         Although the Complaint did not allege a specific amount of money owed to the 401(k) Plan, it did allege a specific damages amount for unremitted Health Plan premiums and associated damages.[2] Relying on the general rule that "[w]hen a complaint demands a specific amount of damages, " a "court may not award additional damages when rendering a default judgment against the defendant, " the magistrate judge recommended against awarding the additional 401(k) Plan damages. Id. at 7 (quoting Precision Franchising LLC v. K-Squared.
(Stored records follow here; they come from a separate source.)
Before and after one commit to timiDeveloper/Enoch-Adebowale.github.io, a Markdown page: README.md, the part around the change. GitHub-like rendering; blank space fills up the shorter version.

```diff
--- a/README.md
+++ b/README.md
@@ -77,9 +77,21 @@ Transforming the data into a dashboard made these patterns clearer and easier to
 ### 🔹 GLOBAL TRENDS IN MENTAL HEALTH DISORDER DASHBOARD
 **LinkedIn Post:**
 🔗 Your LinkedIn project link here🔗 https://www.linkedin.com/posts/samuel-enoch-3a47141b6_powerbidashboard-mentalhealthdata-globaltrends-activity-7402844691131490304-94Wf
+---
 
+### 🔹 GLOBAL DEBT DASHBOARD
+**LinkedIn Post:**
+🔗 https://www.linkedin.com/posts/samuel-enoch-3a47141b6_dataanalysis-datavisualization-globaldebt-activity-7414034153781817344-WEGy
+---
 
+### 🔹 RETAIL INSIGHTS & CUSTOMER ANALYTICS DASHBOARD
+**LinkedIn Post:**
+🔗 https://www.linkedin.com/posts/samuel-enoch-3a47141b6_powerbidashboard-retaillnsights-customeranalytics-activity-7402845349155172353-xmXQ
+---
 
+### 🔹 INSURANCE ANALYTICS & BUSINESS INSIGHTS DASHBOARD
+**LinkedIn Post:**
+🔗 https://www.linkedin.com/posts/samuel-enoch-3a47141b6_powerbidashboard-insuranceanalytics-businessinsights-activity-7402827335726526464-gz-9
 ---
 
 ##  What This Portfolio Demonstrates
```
Inc., No. 1:11-cv-137, 2011 WL 4407936, at *6 (E.D. Va. Aug. 29, 2011), report and recommendation adopted. 2011 WL 4407562 (E.D. Va. Sept. ...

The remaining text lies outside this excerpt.